B. You already tithed on this money before you invested it. Therefore, you are not expected to tithe on money that it earns.
My opinion is that you should tithe based on personal conviction. I cannot say which is correct for you.
However, I expect that when you read the two opinions, one felt more “right” to you than the other.
3. Tithing on your retirement account distributions
Retirees often distribute from a retirement account. This is different than a taxable account with dividend income, as part of this account was likely withheld from their paychecks during their working years.
Reference the image below: this person worked to earn wages, tithed on that wage, and paid tax on that wage.
Over time, he was able to have $30,000 deducted from his pay and put into a retirement account (Original Contributions). Then, the original $30,000 earned $70,000 more from dividends and capital gains. The now-retiree tithed on the original $30,000 but has not tithed on the $70,000 of earnings.

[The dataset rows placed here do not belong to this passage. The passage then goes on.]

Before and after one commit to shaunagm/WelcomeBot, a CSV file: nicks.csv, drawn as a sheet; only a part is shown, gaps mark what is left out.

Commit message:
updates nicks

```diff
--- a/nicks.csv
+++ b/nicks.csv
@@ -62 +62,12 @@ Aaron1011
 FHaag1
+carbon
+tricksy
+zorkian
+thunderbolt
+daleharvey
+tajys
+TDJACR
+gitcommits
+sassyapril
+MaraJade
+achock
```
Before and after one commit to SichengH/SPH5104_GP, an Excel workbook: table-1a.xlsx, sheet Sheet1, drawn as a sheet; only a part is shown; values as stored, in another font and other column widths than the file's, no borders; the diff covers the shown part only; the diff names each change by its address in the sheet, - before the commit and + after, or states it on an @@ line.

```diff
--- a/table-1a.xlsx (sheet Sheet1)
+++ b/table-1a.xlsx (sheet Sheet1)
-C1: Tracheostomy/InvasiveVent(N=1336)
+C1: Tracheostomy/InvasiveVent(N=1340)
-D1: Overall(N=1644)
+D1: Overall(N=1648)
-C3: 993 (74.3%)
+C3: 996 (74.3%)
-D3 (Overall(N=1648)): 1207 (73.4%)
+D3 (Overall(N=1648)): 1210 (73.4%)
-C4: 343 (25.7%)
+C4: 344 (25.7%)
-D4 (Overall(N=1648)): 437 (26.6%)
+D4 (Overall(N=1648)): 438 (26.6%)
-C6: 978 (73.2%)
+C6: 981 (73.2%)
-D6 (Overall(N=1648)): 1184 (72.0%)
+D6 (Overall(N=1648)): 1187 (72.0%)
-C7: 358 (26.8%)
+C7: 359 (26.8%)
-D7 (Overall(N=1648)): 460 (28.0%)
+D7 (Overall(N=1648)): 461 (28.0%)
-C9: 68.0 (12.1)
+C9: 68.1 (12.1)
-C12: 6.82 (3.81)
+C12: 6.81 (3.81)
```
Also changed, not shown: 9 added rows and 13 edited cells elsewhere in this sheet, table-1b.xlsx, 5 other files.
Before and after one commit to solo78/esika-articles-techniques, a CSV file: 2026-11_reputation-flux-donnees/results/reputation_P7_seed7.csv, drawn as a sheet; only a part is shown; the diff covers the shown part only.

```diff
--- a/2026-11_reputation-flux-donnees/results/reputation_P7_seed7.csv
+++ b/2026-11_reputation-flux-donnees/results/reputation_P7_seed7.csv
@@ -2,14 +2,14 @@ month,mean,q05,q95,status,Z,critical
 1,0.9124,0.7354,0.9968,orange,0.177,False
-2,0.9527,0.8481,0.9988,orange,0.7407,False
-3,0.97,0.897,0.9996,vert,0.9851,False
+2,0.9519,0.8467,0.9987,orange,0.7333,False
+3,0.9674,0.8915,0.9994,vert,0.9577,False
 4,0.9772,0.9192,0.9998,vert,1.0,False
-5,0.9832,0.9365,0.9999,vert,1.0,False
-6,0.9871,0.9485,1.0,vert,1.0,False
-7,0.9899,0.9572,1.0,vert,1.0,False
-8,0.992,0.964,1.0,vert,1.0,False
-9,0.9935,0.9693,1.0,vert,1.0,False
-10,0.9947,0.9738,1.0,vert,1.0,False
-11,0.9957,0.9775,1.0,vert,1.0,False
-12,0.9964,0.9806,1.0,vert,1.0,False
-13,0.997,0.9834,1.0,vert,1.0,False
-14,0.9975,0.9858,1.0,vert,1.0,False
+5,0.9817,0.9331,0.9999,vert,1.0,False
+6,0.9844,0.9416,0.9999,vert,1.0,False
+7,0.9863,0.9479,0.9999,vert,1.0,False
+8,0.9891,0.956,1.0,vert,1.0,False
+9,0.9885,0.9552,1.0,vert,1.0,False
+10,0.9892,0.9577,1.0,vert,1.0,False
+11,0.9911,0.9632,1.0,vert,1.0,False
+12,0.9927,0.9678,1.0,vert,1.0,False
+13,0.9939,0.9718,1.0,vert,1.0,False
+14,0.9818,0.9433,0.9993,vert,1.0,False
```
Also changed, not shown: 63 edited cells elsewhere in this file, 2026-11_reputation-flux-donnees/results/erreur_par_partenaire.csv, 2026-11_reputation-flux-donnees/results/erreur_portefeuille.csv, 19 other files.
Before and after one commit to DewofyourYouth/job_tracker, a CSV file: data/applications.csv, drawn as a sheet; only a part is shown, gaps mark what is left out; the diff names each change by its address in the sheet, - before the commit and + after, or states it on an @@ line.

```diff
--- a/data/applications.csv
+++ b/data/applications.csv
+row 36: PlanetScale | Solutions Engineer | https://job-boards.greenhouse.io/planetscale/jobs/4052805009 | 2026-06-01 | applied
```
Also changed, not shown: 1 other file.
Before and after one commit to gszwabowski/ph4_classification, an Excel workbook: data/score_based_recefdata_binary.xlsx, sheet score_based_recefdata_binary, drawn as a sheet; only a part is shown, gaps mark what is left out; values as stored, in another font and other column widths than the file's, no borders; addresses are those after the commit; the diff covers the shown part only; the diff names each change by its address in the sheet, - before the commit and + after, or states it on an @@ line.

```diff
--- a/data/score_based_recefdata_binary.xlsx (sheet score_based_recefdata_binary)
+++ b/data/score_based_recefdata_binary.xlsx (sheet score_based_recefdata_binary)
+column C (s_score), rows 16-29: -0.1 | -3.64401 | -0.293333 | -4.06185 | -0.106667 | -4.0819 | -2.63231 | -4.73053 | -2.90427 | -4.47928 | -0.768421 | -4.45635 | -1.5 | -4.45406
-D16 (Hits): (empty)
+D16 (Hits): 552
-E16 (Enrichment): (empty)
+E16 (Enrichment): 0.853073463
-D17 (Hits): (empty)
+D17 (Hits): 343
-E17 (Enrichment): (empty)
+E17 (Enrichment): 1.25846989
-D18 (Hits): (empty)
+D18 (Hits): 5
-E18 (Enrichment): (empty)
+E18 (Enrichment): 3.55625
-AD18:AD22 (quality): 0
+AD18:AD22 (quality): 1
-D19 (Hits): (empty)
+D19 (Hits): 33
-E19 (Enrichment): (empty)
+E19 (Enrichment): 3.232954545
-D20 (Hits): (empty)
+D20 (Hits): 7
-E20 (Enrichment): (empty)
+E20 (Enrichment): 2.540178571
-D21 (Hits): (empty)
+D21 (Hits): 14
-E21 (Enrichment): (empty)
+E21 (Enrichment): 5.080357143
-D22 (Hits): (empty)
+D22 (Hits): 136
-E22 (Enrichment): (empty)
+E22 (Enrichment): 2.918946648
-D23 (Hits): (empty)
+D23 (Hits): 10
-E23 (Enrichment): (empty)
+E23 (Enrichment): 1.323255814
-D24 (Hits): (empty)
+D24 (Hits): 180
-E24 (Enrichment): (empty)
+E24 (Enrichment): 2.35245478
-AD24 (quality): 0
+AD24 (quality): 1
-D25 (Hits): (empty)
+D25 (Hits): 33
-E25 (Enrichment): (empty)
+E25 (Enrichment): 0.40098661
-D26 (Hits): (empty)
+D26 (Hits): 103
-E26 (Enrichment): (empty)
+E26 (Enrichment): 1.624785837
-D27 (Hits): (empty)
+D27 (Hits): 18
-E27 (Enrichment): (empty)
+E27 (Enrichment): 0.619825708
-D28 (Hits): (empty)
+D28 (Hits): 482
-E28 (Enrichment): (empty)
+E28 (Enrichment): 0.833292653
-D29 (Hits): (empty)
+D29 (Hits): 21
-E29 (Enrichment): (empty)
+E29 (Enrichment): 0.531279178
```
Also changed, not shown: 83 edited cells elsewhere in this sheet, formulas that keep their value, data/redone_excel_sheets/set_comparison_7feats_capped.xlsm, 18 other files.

Throughout your retirement, you will take money from your retirement account. Hopefully, you can just take Earnings. However, it is very possible that you will need to pull Original Contributions towards the end of your retirement. How should you view this income?
Here are a few perspectives on how you can tithe (or not) on this money:
A. As you distribute money, you should tithe 10% of it, even once you get down to Original Contributions you already tithed on.
For example, if you take $2,000 per month from your IRA, you should tithe $200. This is easy to calculate and requires no record keeping.
B. You already tithed on this money. Therefore, you don’t need to tithe on what it earned (like point #2).
C. You can review your statement to find out what your Original Contributions are, in order to calculate and tithe only on the Earnings.
You tithe 10% of each distribution you take, while your account is still full of Earnings. Years later when your account might be down to your Original Contribution level, you stop tithing on the distributions. This is still fairly easy to calculate but will require a bit of record-keeping.
How to save BIG on taxes (no matter how you choose to tithe)
Generally, when people tithe or make donations to charities, they give money that they already paid taxes on. This becomes a big deal for retirees.
A retiree may wish to donate $10,000 each year to a charity. They do not have enough fixed income to cover this, so they distribute $10,000 extra from their IRA.
Now they have to report $10,000 of additional taxable income, and they owe $2,000 more in taxes (estimated). So, they are really giving away $12,000 instead of $10,000… But only $10,000 is making it to the charity.
If you are over age 70 ½ and give to charity DIRECTLY from your IRA, YOU OWE NO TAX. This is called a Qualified Charitable Distribution.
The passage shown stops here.